Mohamed Ali is an untrustworthy billionaire who has fallen out with the regime for his own personal interests. But he is right when he says that “The system is to blame” and that “We need a new system.” It was against the background of the 2008-2009 world economic crisis of capitalism that the first wave of revolutions shook the region. With a new world recession on the horizon, the problems Egyptian workers and poor are suffering will only be exacerbated, as long as capitalism continues.
A new chapter of the unfinished Egyptian revolution might be about to open. Ali has made a call for a “million march” on Friday, for students to go on strike, and for protesters to fill all major squares of the country.
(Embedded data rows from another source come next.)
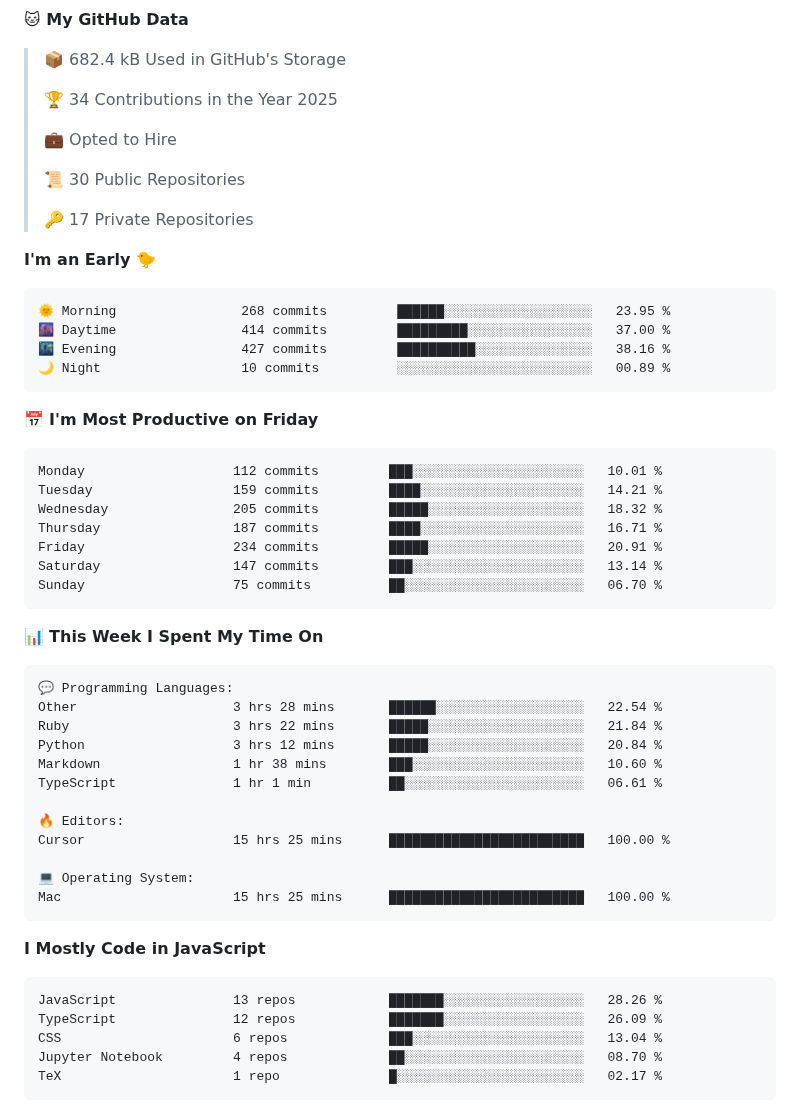
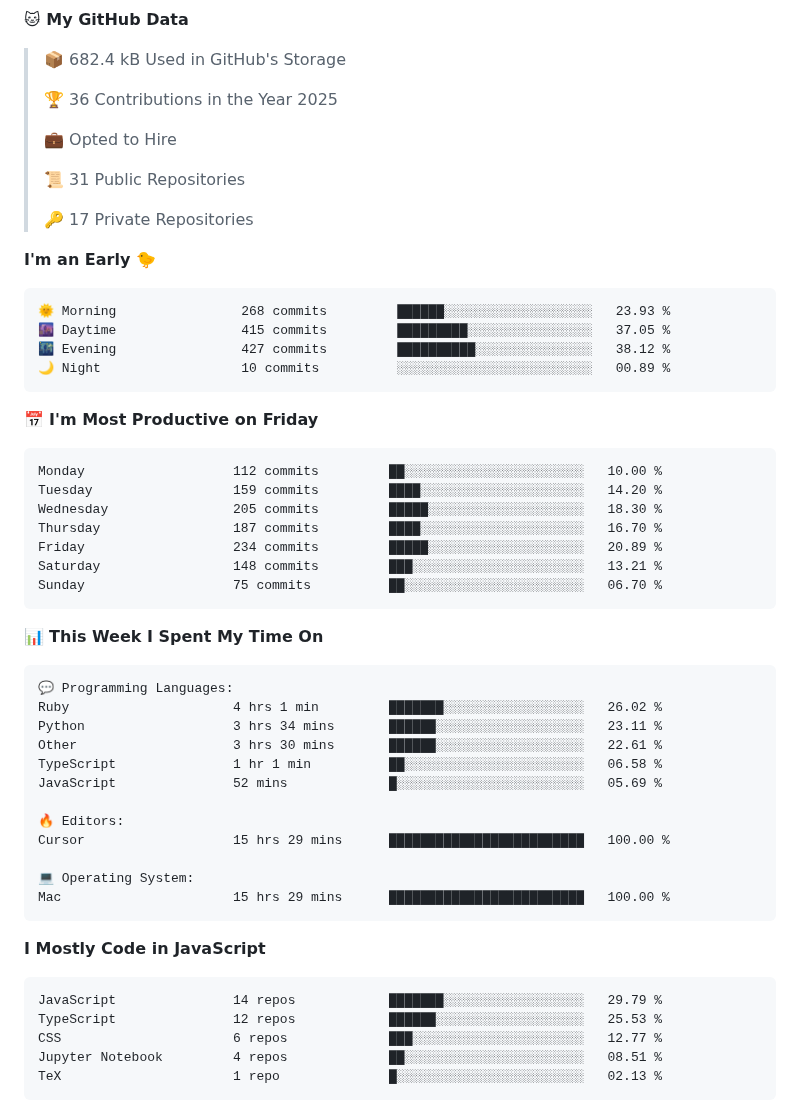
Before and after one commit to surya-teja-222/surya-teja-222, a Markdown page: README.md, the part around one of its changes. Drawn GitHub-style.

Commit message:
Updated with Dev Metrics

````diff
--- a/README.md
+++ b/README.md
@@ -74,31 +74,31 @@
 
 > 📦 682.4 kB Used in GitHub's Storage
  >
-> 🏆 34 Contributions in the Year 2025
+> 🏆 36 Contributions in the Year 2025
  >
 > 💼 Opted to Hire
  >
-> 📜 30 Public Repositories
+> 📜 31 Public Repositories
  >
 > 🔑 17 Private Repositories
  >
 **I'm an Early 🐤**
 
 ```text
-🌞 Morning                268 commits         ██████░░░░░░░░░░░░░░░░░░░   23.95 %
-🌆 Daytime                414 commits         █████████░░░░░░░░░░░░░░░░   37.00 %
-🌃 Evening                427 commits         ██████████░░░░░░░░░░░░░░░   38.16 %
+🌞 Morning                268 commits         ██████░░░░░░░░░░░░░░░░░░░   23.93 %
+🌆 Daytime                415 commits         █████████░░░░░░░░░░░░░░░░   37.05 %
+🌃 Evening                427 commits         ██████████░░░░░░░░░░░░░░░   38.12 %
 🌙 Night                  10 commits          ░░░░░░░░░░░░░░░░░░░░░░░░░   00.89 %
 ```
 📅 **I'm Most Productive on Friday**
 
 ```text
-Monday                   112 commits         ███░░░░░░░░░░░░░░░░░░░░░░   10.01 %
-Tuesday                  159 commits         ████░░░░░░░░░░░░░░░░░░░░░   14.21 %
-Wednesday                205 commits         █████░░░░░░░░░░░░░░░░░░░░   18.32 %
-Thursday                 187 commits         ████░░░░░░░░░░░░░░░░░░░░░   16.71 %
-Friday                   234 commits         █████░░░░░░░░░░░░░░░░░░░░   20.91 %
-Saturday                 147 commits         ███░░░░░░░░░░░░░░░░░░░░░░   13.14 %
+Monday                   112 commits         ██░░░░░░░░░░░░░░░░░░░░░░░   10.00 %
+Tuesday                  159 commits         ████░░░░░░░░░░░░░░░░░░░░░   14.20 %
+Wednesday                205 commits         █████░░░░░░░░░░░░░░░░░░░░   18.30 %
+Thursday                 187 commits         ████░░░░░░░░░░░░░░░░░░░░░   16.70 %
+Friday                   234 commits         █████░░░░░░░░░░░░░░░░░░░░   20.89 %
+Saturday                 148 commits         ███░░░░░░░░░░░░░░░░░░░░░░   13.21 %
 Sunday                   75 commits          ██░░░░░░░░░░░░░░░░░░░░░░░   06.70 %
 ```
 
@@ -107,27 +107,27 @@ Sunday                   75 commits          ██░░░░░░░░░
 
 ```text
 💬 Programming Languages:
-Other                    3 hrs 28 mins       ██████░░░░░░░░░░░░░░░░░░░   22.54 %
-Ruby                     3 hrs 22 mins       █████░░░░░░░░░░░░░░░░░░░░   21.84 %
-Python                   3 hrs 12 mins       █████░░░░░░░░░░░░░░░░░░░░   20.84 %
-Markdown                 1 hr 38 mins        ███░░░░░░░░░░░░░░░░░░░░░░   10.60 %
-TypeScript               1 hr 1 min          ██░░░░░░░░░░░░░░░░░░░░░░░   06.61 %
+Ruby                     4 hrs 1 min         ███████░░░░░░░░░░░░░░░░░░   26.02 %
+Python                   3 hrs 34 mins       ██████░░░░░░░░░░░░░░░░░░░   23.11 %
+Other                    3 hrs 30 mins       ██████░░░░░░░░░░░░░░░░░░░   22.61 %
+TypeScript               1 hr 1 min          ██░░░░░░░░░░░░░░░░░░░░░░░   06.58 %
+JavaScript               52 mins             █░░░░░░░░░░░░░░░░░░░░░░░░   05.69 %
 
 🔥 Editors:
-Cursor                   15 hrs 25 mins      █████████████████████████   100.00 %
+Cursor                   15 hrs 29 mins      █████████████████████████   100.00 %
 
 💻 Operating System:
-Mac                      15 hrs 25 mins      █████████████████████████   100.00 %
+Mac                      15 hrs 29 mins      █████████████████████████   100.00 %
 ```
 
 **I Mostly Code in JavaScript**
 
 ```text
-JavaScript               13 repos            ███████░░░░░░░░░░░░░░░░░░   28.26 %
-TypeScript               12 repos            ███████░░░░░░░░░░░░░░░░░░   26.09 %
-CSS                      6 repos             ███░░░░░░░░░░░░░░░░░░░░░░   13.04 %
-Jupyter Notebook         4 repos             ██░░░░░░░░░░░░░░░░░░░░░░░   08.70 %
-TeX                      1 repo              █░░░░░░░░░░░░░░░░░░░░░░░░   02.17 %
+JavaScript               14 repos            ███████░░░░░░░░░░░░░░░░░░   29.79 %
+TypeScript               12 repos            ██████░░░░░░░░░░░░░░░░░░░   25.53 %
+CSS                      6 repos             ███░░░░░░░░░░░░░░░░░░░░░░   12.77 %
+Jupyter Notebook         4 repos             ██░░░░░░░░░░░░░░░░░░░░░░░   08.51 %
+TeX                      1 repo              █░░░░░░░░░░░░░░░░░░░░░░░░   02.13 %
 ```
 
 
````
Also changed, not shown: other parts of README.md (+2 -2 lines).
As a first breach has been made in the regime’s defences, this movement could well spill over, although the heavy defeats experienced by the Egyptian masses in the past few years and the inevitable scepticism about the outcome of a new revolutionary uprising will not be overcome overnight.
For this to happen, the movement needs to arm itself with a program not only aimed at overthrowing el-Sisi’s rule, but also addressing all the core questions facing the workers, the poor and their families: how to put food on the table, guarantee jobs for the unemployed youth, develop decent housing, infrastructure, education, healthcare and public transport, end the widespread sexual harassment of women and girls and so on.
While fighting for free speech, democratically-run trade unions, an end to state torture and the release of political prisoners, socialists should also fight for the obscene wealth of Egypt’s ruling elite to be taken from its hands, and to be used to improve people’s lives. By repudiating the country’s debt and nationalising the big corporations, banks and large estates, starting with the corrupt military ruler’s properties and businesses, and by appealing to the millions of workers and poor to democratically manage the economy and society according to the needs of the vast majority, a new, socialist and democratic Egypt could be built, free from oppression and exploitation.
By Serge Jordan